8) B The user can decide whether INSP (time) or TV (tidal volume) is displayed in the key right below the RATE key, by accessing the SETUP key after turning on the ventilator. This key is available in the space normally occupied by the arrow keys. Whichever key is in the position below RATE is controlled by the arrow keys after highlighting the key. The other key is controlled by the flow setting. For instance: If TV is displayed in the key below RATE, the tidal volume is set by highlighting the TV key and making the appropriate setting using the arrow keys. In this case changing the flow setting will change the set inspiratory time. If INSP is displayed below RATE, the Inspiratory Time is set using the arrow keys in 0.1 increments and changing the flow setting will change the set Tidal Volume.

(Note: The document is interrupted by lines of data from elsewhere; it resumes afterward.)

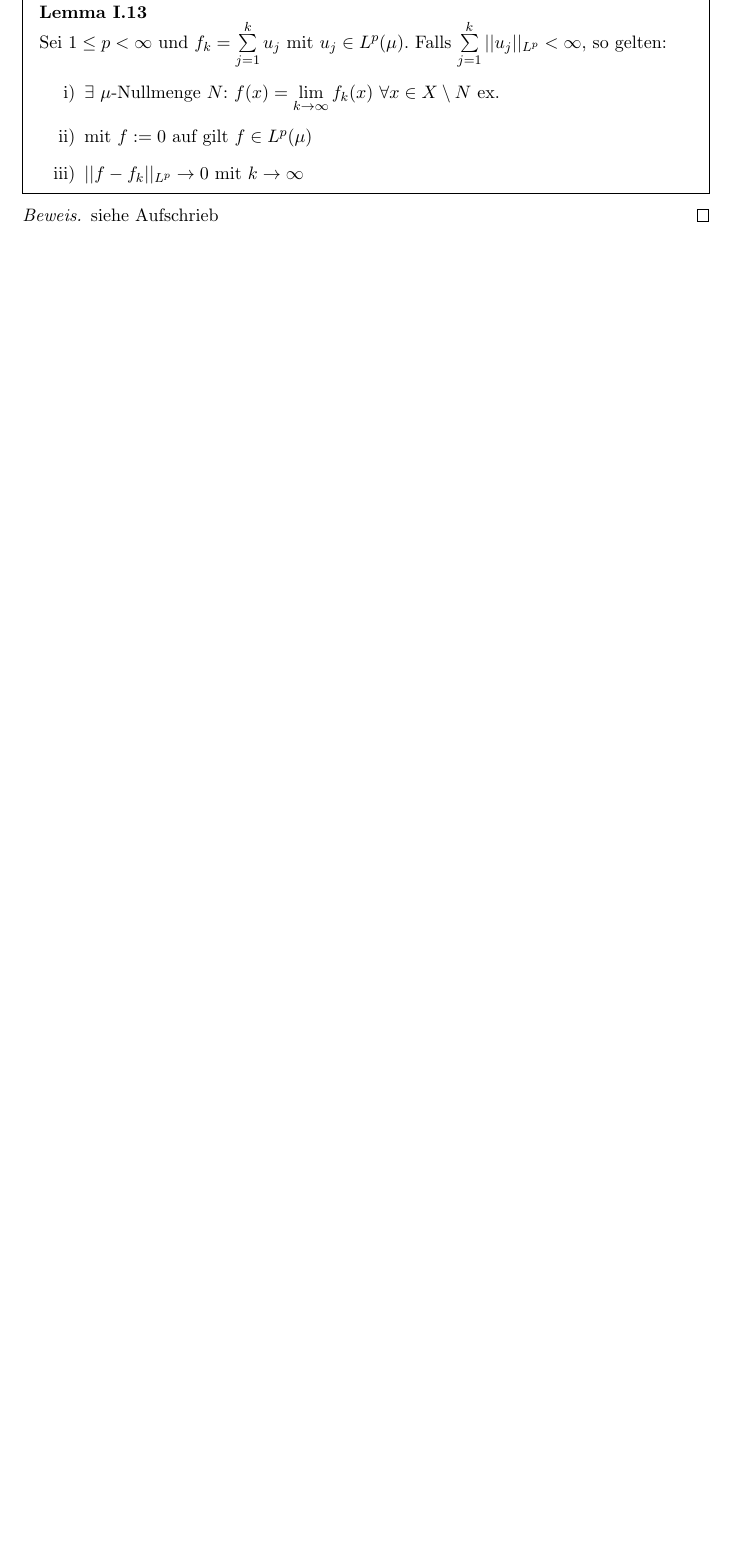
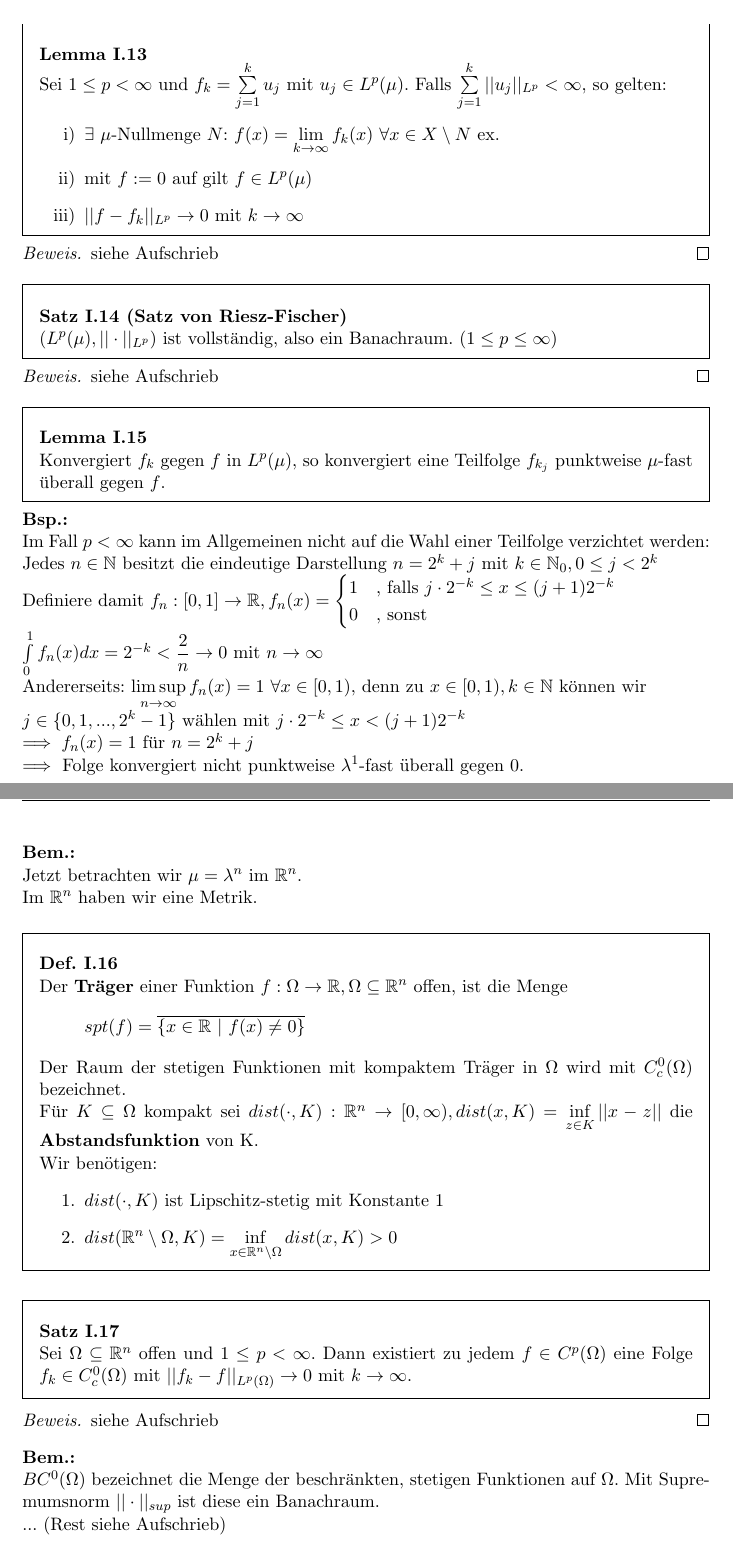
Before and after one commit to LarsGavris/analysis3, a LaTeX document (analysis_3_skript.tex, which reads chapter5.tex): part of page 6 of 6 before the commit and two parts of pages 6 and 7 of 8 after it, the two joined at a grey line, cut so that both start at the same text, the shorter picture padded with empty space. The pictures show the PDF file analysis_3_skript.pdf that the author committed with the source.

Commit message:
Vorlesung 15 hinzugefügt

```diff
--- a/chapter5.tex
+++ b/chapter5.tex
@@ -191,3 +191,66 @@
   \begin{proof}
     siehe Aufschrieb
   \end{proof}
+
+  \begin{theorem}[Satz von Riesz-Fischer]
+    $(L^p(\mu), ||\cdot||_{L^p})$ ist vollständig, also ein Banachraum. $(1 \leq p \leq \infty)$
+  \end{theorem}
+  \begin{proof}
+    siehe Aufschrieb
+  \end{proof}
+
+  \begin{lemma}
+    Konvergiert $f_k$ gegen $f$ in $L^p(\mu)$, so konvergiert eine Teilfolge $f_{k_j}$ punktweise $\mu$-fast überall gegen $f$.
+  \end{lemma}
+
+  \begin{example}
+    Im Fall $p < \infty$ kann im Allgemeinen nicht auf die Wahl einer Teilfolge verzichtet werden:\\
+    Jedes $n \in \mathbb{N}$ besitzt die eindeutige Darstellung $n=2^k+j$ mit $k \in \mathbb{N}_0, 0 \leq j < 2^k$\\
+    Definiere damit $f_n:[0,1] \to \mathbb{R}, f_n(x) = \begin{cases}
+      1 & \text{, falls } j \cdot 2^{-k} \leq x \leq (j+1) 2^{-k}\\
+      0 & \text{, sonst}
+    \end{cases}$\\
+    $\int\limits_0^1 f_n(x) dx = 2^{-k} < \dfrac{2}{n} \to 0$ mit $n \to \infty$\\
+    Andererseits: $\limsup\limits_{n \to \infty} f_n(x) = 1 \ \forall x \in [0,1)$, denn zu $x \in [0,1), k \in \mathbb{N}$ können wir\\
+    $j \in \{0,1,...,2^k-1\}$ wählen mit $j \cdot 2^{-k} \leq x < (j+1) 2^{-k}$\\
+    $\implies f_n(x) = 1$ für $n = 2^k+j$\\
+    $\implies$ Folge konvergiert nicht punktweise $\lambda^1$-fast überall gegen $0$.
+  \end{example}
+
+  \begin{remark}
+    Jetzt betrachten wir $\mu=\lambda^n$ im $\mathbb{R}^n$.\\
+    Im $\mathbb{R}^n$ haben wir eine Metrik.
+  \end{remark}
+
+  \begin{definition}
+    Der \textbf{Träger} einer Funktion $f:\Omega \to \mathbb{R}, \Omega \subseteq \mathbb{R}^n$ offen, ist die Menge
+    \begin{align*}
+      spt(f) = \overline{\{x \in \mathbb{R} \ | \ f(x) \neq 0\}}
+    \end{align*}
+    Der Raum der stetigen Funktionen mit kompaktem Träger in $\Omega$ wird mit $C_c^0(\Omega)$ bezeichnet.\\
+    Für $K \subseteq \Omega$ kompakt sei $dist(\cdot, K): \mathbb{R}^n \to [0, \infty), dist(x, K) = \inf\limits_{z \in K} ||x - z||$ die \textbf{Abstandsfunktion} von K.\\
+    Wir benötigen:
+    \begin{enumerate}
+      \item $dist(\cdot, K)$ ist Lipschitz-stetig mit Konstante $1$
+      \item $dist(\mathbb{R}^n \setminus \Omega, K) = \inf\limits_{x \in \mathbb{R}^n \setminus \Omega} dist(x, K) > 0$
+    \end{enumerate}
+  \end{definition}
+
+  \begin{theorem}
+    Sei $\Omega \subseteq \mathbb{R}^n$ offen und $1 \leq p < \infty$. Dann existiert zu jedem $f \in C^p(\Omega)$ eine Folge $f_k \in C_c^0(\Omega)$ mit $|| f_k - f||_{L^p(\Omega)} \to 0$ mit $k \to \infty$.
+  \end{theorem}
+  \begin{proof}
+    siehe Aufschrieb
+  \end{proof}
+
+  \begin{remark}
+    $BC^0(\Omega)$ bezeichnet die Menge der beschränkten, stetigen Funktionen auf $\Omega$. Mit Supremumsnorm $||\cdot||_{sup}$ ist diese ein Banachraum.\\
+    ... (Rest siehe Aufschrieb)
+  \end{remark}
+
+  \begin{theorem}
+    Für $f \in L^2(I, \mathbb{C})$ konvergiert $f_n$ gegen $f$ in $L^2(I, \mathbb{C})$? (bezieht sich auf Bem. vorher)
+  \end{theorem}
+  \begin{proof}
+    siehe Aufschrieb
+  \end{proof}
@@ -193,0 +261,9 @@
+  \end{remark}
+
+  \newpage
+  \begin{lemma}
+    Die Abbildung $\script{F}: (L^2(I, \mathbb{C}), ||\cdot||_{L^2}) \to (\ell^2(\mathbb{C}), ||\cdot||_{\ell^2}), \script{F}(f) = (\hat{f}(k))_{k \in \mathbb{Z}}$ ist eine Isometrie von Hilberträumen.
+  \end{lemma}
+  \begin{proof}
+    siehe Aufschrieb
+  \end{proof}
```
Also changed, not shown: analysis_3_skript.tex (+4 -4 lines), analysis_3_sty.sty (+0 -1 lines), analysis_3_skript.pdf, chapter5.tex (14 more changed lines), 2 other files.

9) A When turning Air Entrainment on or off, the vent uses different valves depending on whether air entrainment is selected or not. This can cause a different flow value to be active. Note the flow setting prior to switching and make sure flow is readjusted to its original setting. When the vent is set so that TIDAL VOLUME is displayed right below RATE on the Main screen, adjusting the flow rate will change the Inspiratory time setting on the vent. When the vent is set so that INSP (time) is displayed right below RATE, changing the flow will change the tidal volume setting. For this reason, it may be advisable to remove the patient from the ventilator until settings are reset.
10) C This is the most common mode used for neonatal ventilation. When selected, the TV key on the MAIN screen becomes INSP and allows a specific inspiratory time to be set. Most people choose to provide pressure limited ventilation by using the MAX PRESS knob to achieve a desired peak pressure. Simply turn the MAX PRESS knob counter clockwise until the desired Peak Pressure is displayed in the top left corner of the screen. In this case the TV displayed on the MAIN screen should be disregarded. The CONSTANT FLOW mode provides a constant flow of gas through the circuit at the level set by the FLOW knob on the vent. It is important to note that the vent has no triggering capabilities when CONSTANT FLOW is “ON”. While there is a supply of gas available to the patient in the circuit, the vent will only cycle at the set RATE. Patient RATE alarms are disabled when CONSTANT FLOW is “ON”. For Infant Nasal CPAP, CONSTANT FLOW is generally preferred. A low PEEP alarm can be set to alert when the prongs are out of the nose and the constant flow will maintain CPAP levels. No backup ventilation will occur however in the event of apnea.